### [Provided material]
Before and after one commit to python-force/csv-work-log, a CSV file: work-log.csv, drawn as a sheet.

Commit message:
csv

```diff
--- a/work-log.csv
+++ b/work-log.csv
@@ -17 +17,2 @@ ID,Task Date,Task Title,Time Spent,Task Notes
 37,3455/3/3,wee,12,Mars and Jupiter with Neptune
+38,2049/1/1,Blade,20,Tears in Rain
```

==

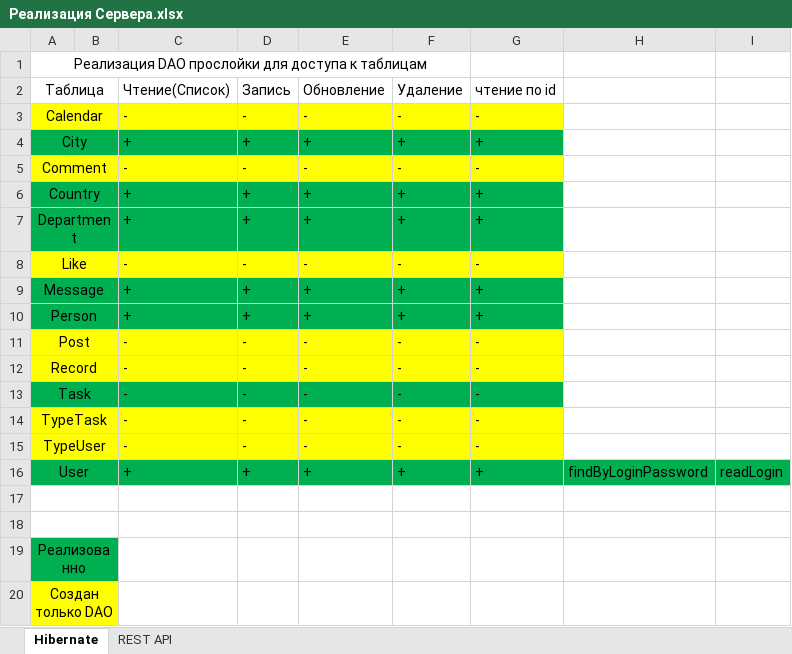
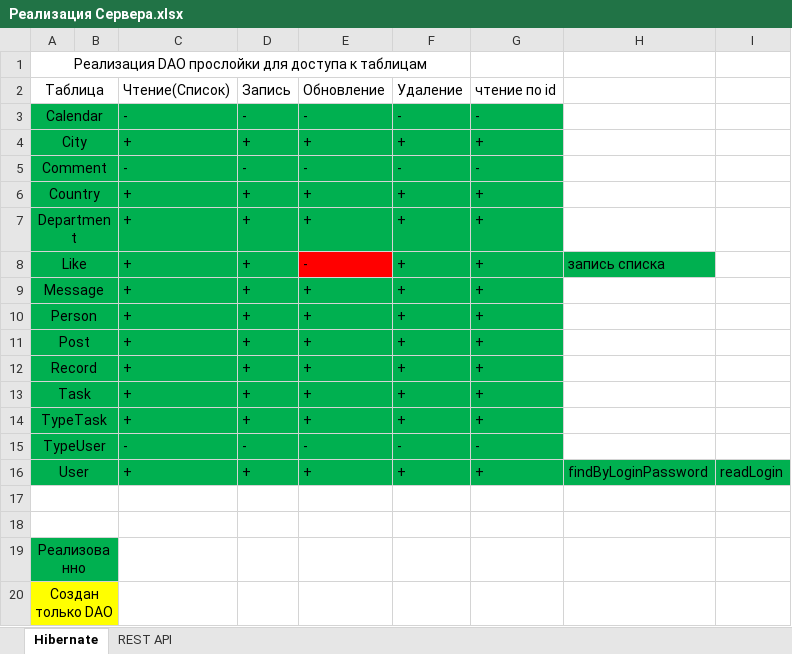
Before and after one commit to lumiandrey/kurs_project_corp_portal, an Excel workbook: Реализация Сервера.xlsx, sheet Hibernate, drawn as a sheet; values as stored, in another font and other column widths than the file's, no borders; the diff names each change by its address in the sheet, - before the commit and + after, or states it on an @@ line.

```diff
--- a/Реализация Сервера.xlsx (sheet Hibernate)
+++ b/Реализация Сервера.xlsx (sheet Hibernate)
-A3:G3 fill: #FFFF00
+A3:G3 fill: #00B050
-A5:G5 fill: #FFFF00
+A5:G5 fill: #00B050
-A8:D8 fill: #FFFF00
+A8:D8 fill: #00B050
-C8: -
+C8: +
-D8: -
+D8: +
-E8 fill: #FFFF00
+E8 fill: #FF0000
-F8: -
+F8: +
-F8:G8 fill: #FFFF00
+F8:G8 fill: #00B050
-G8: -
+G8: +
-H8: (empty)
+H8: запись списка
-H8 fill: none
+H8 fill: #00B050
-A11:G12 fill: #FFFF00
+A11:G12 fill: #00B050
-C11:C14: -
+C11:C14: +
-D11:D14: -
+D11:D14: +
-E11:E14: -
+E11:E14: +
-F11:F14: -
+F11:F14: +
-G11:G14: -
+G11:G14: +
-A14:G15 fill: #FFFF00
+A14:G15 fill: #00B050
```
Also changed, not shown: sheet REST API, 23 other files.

### [Exercise directions]
Extract all lines of the records above that include "other".

### [Answer section]
Before and after one commit to lumiandrey/kurs_project_corp_portal, an Excel workbook: Реализация Сервера.xlsx, sheet Hibernate, drawn as a sheet; values as stored, in another font and other column widths than the file's, no borders; the diff names each change by its address in the sheet, - before the commit and + after, or states it on an @@ line.
Also changed, not shown: sheet REST API, 23 other files.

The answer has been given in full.